*Directions*:
When a line of the listing below has the string "from" in it, copy that line.

*Entries shown*:
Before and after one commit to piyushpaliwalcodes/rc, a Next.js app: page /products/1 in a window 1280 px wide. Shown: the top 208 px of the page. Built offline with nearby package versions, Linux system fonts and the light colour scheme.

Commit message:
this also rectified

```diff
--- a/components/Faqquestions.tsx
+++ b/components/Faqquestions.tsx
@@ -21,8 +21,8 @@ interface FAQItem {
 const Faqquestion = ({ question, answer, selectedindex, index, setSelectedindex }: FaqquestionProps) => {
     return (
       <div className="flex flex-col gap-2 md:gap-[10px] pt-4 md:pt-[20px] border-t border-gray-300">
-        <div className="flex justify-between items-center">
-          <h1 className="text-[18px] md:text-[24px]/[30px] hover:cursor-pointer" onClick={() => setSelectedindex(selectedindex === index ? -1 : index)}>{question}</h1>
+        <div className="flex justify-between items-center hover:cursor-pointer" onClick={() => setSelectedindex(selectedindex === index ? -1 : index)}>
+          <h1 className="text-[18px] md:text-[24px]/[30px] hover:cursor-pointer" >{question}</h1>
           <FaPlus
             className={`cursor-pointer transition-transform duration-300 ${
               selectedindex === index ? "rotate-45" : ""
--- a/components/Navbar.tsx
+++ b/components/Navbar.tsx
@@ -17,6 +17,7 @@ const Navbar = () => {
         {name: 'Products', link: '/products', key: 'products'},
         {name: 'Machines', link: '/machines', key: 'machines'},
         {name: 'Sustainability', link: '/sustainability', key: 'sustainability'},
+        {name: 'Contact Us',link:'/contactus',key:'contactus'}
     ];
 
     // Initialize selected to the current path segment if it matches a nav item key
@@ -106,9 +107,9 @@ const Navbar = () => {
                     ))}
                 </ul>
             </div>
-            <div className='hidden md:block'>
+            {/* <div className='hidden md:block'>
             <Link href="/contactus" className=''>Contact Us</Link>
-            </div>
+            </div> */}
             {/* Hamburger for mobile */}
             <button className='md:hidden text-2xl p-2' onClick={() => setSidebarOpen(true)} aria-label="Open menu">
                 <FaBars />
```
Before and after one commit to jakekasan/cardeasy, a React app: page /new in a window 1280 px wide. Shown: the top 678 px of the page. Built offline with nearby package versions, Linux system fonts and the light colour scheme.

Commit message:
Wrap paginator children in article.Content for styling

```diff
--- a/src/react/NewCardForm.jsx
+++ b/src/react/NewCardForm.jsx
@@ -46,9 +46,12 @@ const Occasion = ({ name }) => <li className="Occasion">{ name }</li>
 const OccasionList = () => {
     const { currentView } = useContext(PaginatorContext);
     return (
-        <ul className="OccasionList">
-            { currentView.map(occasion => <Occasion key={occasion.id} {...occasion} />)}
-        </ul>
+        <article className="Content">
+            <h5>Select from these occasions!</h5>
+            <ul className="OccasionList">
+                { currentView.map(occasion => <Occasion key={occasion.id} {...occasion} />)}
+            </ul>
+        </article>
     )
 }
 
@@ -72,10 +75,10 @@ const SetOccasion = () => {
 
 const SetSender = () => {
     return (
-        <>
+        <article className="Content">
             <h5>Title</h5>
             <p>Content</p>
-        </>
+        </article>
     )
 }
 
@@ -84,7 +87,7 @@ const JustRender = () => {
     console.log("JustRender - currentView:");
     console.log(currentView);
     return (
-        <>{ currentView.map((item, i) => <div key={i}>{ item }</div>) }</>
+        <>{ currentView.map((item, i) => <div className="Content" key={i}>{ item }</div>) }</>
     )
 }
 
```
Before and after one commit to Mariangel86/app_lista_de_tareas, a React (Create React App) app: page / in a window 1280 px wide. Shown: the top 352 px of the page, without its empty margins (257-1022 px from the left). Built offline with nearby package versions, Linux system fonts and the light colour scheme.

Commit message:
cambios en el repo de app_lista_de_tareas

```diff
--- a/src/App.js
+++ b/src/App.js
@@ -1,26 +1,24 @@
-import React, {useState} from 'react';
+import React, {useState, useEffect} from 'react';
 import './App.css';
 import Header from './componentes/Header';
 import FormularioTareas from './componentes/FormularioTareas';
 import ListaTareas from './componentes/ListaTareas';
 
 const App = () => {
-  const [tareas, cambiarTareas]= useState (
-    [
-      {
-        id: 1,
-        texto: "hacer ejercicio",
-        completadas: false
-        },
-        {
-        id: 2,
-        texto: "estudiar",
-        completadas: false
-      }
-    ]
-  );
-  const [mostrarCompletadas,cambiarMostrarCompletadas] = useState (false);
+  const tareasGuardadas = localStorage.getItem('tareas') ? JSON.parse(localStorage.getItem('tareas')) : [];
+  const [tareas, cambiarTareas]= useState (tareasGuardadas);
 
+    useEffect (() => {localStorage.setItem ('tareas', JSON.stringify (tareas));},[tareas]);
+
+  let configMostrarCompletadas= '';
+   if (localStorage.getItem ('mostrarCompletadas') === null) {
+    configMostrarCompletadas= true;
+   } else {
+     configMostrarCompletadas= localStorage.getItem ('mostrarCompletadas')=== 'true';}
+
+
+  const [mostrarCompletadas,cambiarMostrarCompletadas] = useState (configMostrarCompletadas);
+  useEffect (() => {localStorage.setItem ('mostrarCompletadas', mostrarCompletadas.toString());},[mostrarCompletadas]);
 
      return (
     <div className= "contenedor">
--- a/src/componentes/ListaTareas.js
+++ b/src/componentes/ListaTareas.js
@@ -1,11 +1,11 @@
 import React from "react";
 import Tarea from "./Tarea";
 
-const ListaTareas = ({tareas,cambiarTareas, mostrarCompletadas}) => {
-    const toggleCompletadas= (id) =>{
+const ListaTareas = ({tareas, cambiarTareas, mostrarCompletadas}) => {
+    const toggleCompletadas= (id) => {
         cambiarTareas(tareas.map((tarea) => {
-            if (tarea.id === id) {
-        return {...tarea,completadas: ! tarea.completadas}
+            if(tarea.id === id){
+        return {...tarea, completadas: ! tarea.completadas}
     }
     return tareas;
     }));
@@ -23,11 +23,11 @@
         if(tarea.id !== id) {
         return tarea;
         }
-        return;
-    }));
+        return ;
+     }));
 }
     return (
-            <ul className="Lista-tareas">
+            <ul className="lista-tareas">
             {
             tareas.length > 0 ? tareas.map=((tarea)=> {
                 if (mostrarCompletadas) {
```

*Result of this exercise*:
+            <h5>Select from these occasions!</h5>
Before and after one commit to Mariangel86/app_lista_de_tareas, a React (Create React App) app: page / in a window 1280 px wide. Shown: the top 352 px of the page, without its empty margins (257-1022 px from the left). Built offline with nearby package versions, Linux system fonts and the light colour scheme.
-import React, {useState} from 'react';
+import React, {useState, useEffect} from 'react';
 import Header from './componentes/Header';
 import FormularioTareas from './componentes/FormularioTareas';
 import ListaTareas from './componentes/ListaTareas';
 import React from "react";
 import Tarea from "./Tarea";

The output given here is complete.